Clamping down doesn’t appear to have any perceived net effect regarding availability… Aside from during covid-19, wherein people rather switched to alternate substances (i.e heroin instead of meth) as opposed to quitting. Vices will unfortunately be a byproduct of our society so long as people require a means to escape from the miserable constraints of reality.
Literature would appear to indicate we can’t stamp out this problem through police initiatives and harsh penalization. Perhaps we ought to take a look from Portugul’s handbook. It isn’t perfect, and sociocultural normalities will inherently dictate whether progressive policy enacted would/could be a success… But they’re doing a hell of a lot better than Aus/the USA are. Lower overdose rates, record low levels of blood bourne disease spread through sharing needles, low rates of fatal overdose and youth rates of drug use are roughly on par with and/or slightly lower than other secular countries.
You’d think we’d learn from prohibition.
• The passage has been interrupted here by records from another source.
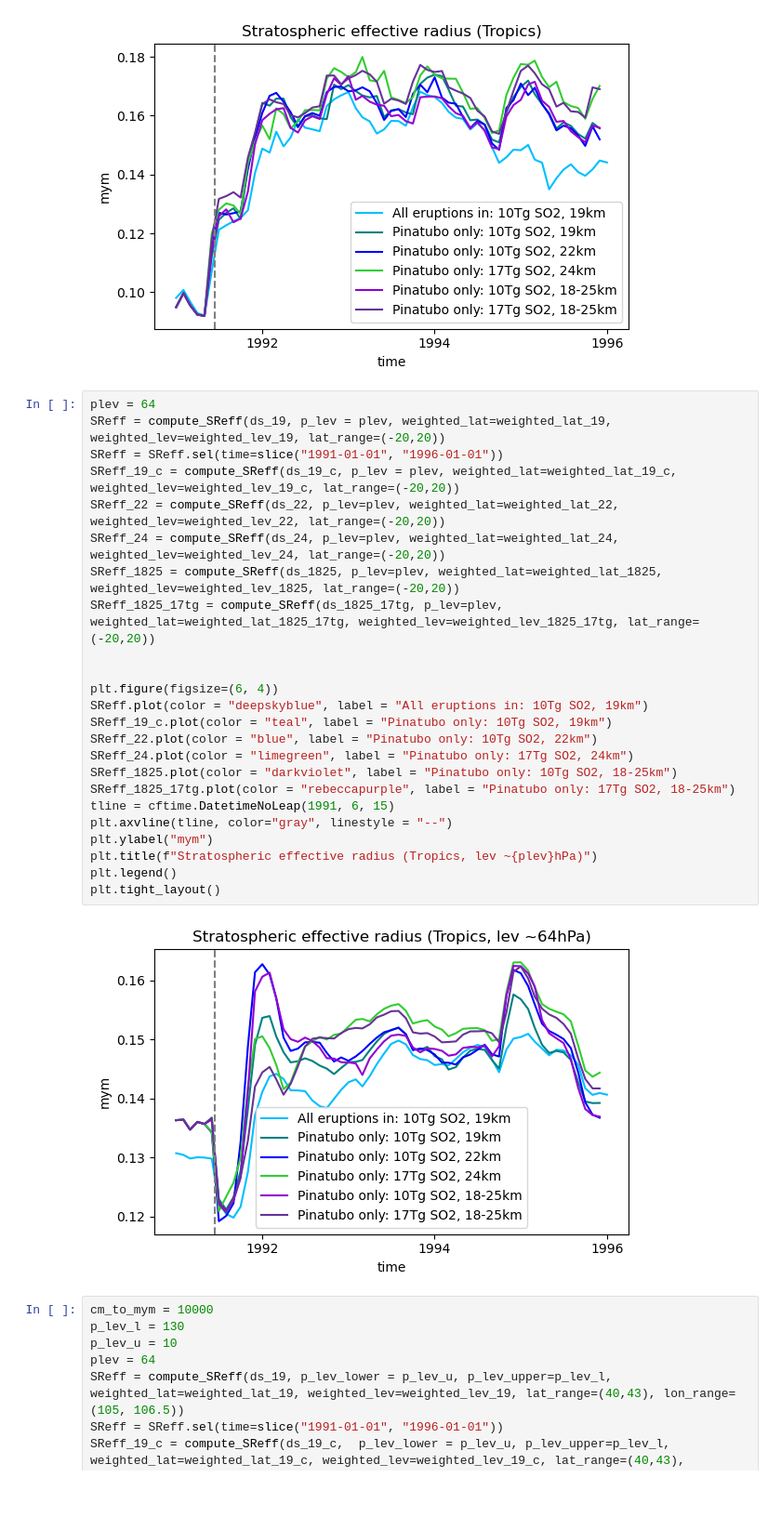
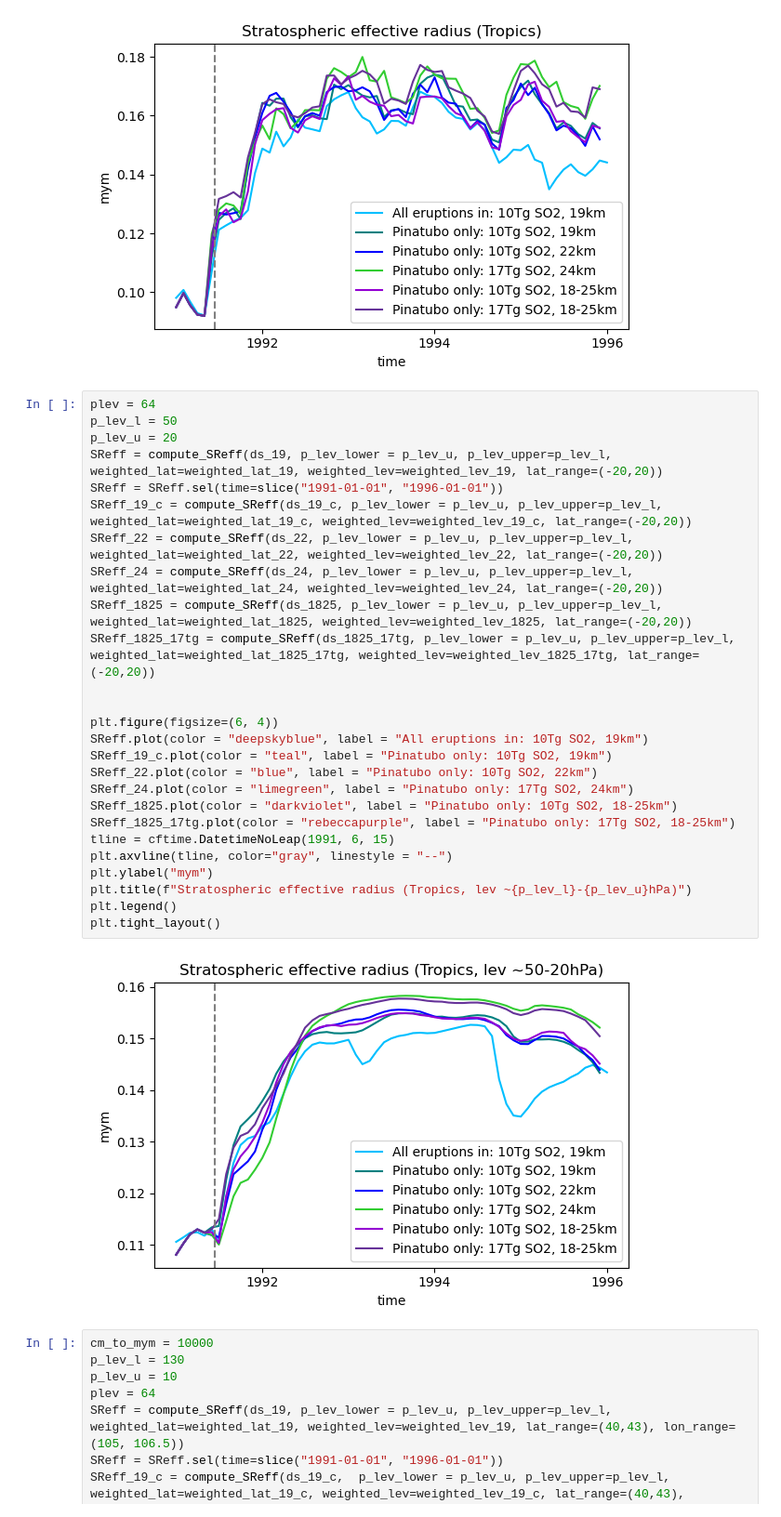
Before and after one commit to EliHHogemo/master_thesis, a Jupyter notebook: reff_plotting.ipynb, the cells around one changed output. Shown at 93% size. Cells and saved outputs as stored; diff of their text form.

```diff
--- a/reff_plotting.ipynb
+++ b/reff_plotting.ipynb
@@ -193,30 +247,32 @@ plt.tight_layout()
 [figure]
 # %%
 plev = 64
-SReff = compute_SReff(ds_19, p_lev = plev, weighted_lat=weighted_lat_19, weighted_lev=weighted_lev_19, lat_range=(-20,20))
+p_lev_l = 50
+p_lev_u = 20
+SReff = compute_SReff(ds_19, p_lev_lower = p_lev_u, p_lev_upper=p_lev_l, weighted_lat=weighted_lat_19, weighted_lev=weighted_lev_19, lat_range=(-20,20))
 SReff = SReff.sel(time=slice("1991-01-01", "1996-01-01"))
-SReff_19_c = compute_SReff(ds_19_c, p_lev = plev, weighted_lat=weighted_lat_19_c, weighted_lev=weighted_lev_19_c, lat_range=(-20,20))
-SReff_22 = compute_SReff(ds_22, p_lev=plev, weighted_lat=weighted_lat_22, weighted_lev=weighted_lev_22, lat_range=(-20,20))
-SReff_24 = compute_SReff(ds_24, p_lev=plev, weighted_lat=weighted_lat_24, weighted_lev=weighted_lev_24, lat_range=(-20,20))
-SReff_1825 = compute_SReff(ds_1825, p_lev=plev, weighted_lat=weighted_lat_1825, weighted_lev=weighted_lev_1825, lat_range=(-20,20))
-SReff_1825_17tg = compute_SReff(ds_1825_17tg, p_lev=plev, weighted_lat=weighted_lat_1825_17tg, weighted_lev=weighted_lev_1825_17tg, lat_range=(-20,20))
+SReff_19_c = compute_SReff(ds_19_c, p_lev_lower = p_lev_u, p_lev_upper=p_lev_l, weighted_lat=weighted_lat_19_c, weighted_lev=weighted_lev_19_c, lat_range=(-20,20))
+SReff_22 = compute_SReff(ds_22, p_lev_lower = p_lev_u, p_lev_upper=p_lev_l, weighted_lat=weighted_lat_22, weighted_lev=weighted_lev_22, lat_range=(-20,20))
+SReff_24 = compute_SReff(ds_24, p_lev_lower = p_lev_u, p_lev_upper=p_lev_l, weighted_lat=weighted_lat_24, weighted_lev=weighted_lev_24, lat_range=(-20,20))
+SReff_1825 = compute_SReff(ds_1825, p_lev_lower = p_lev_u, p_lev_upper=p_lev_l, weighted_lat=weighted_lat_1825, weighted_lev=weighted_lev_1825, lat_range=(-20,20))
+SReff_1825_17tg = compute_SReff(ds_1825_17tg, p_lev_lower = p_lev_u, p_lev_upper=p_lev_l, weighted_lat=weighted_lat_1825_17tg, weighted_lev=weighted_lev_1825_17tg, lat_range=(-20,20))
 
 
 plt.figure(figsize=(6, 4))
 SReff.plot(color = "deepskyblue", label = "All eruptions in: 10Tg SO2, 19km")
 SReff_19_c.plot(color = "teal", label = "Pinatubo only: 10Tg SO2, 19km")
 SReff_22.plot(color = "blue", label = "Pinatubo only: 10Tg SO2, 22km")
 SReff_24.plot(color = "limegreen", label = "Pinatubo only: 17Tg SO2, 24km")
 SReff_1825.plot(color = "darkviolet", label = "Pinatubo only: 10Tg SO2, 18-25km")
 SReff_1825_17tg.plot(color = "rebeccapurple", label = "Pinatubo only: 17Tg SO2, 18-25km")
 tline = cftime.DatetimeNoLeap(1991, 6, 15)
 plt.axvline(tline, color="gray", linestyle = "--")
 plt.ylabel("mym")
-plt.title(f"Stratospheric effective radius (Tropics, lev ~{plev}hPa)")
+plt.title(f"Stratospheric effective radius (Tropics, lev ~{p_lev_l}-{p_lev_u}hPa)")
 plt.legend()
 plt.tight_layout()
 # %% [output]
-[figure, old version]
+[figure, new version]
 # %%
 cm_to_mym = 10000
 p_lev_l = 130
```
Also changed, not shown: parts of 9 cells of this notebook, 1 other file.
Supply/unregulated demand due to inherent criminalisation = organised crime, violence, death and now mass incarceration. But alas humanity appears doomed to repeat the same mistakes time and time again. Climate change is probably my biggest long term worry at this point. The Aussie government in power more/less does nothing/dismisses the topic as being of pivotal importance.
In Aus societal reform is painfully slow, both because there are admittedly far more pressing issues to worry about and because politicians are shit scared of looking as if they’re “going soft” on crime as the Aussie populace and government tends to have a penchant towards catering towards batshit nanny state policy. Decriminalising low level possession of narcotics yet maintaining harsh penalties associated with dealing/distribution and supporting proven strategies to reduce the needless loss of human life doesn’t equate to “going soft on crime” to me… But what do I know, I’m just a kid with some fairly strong opinions.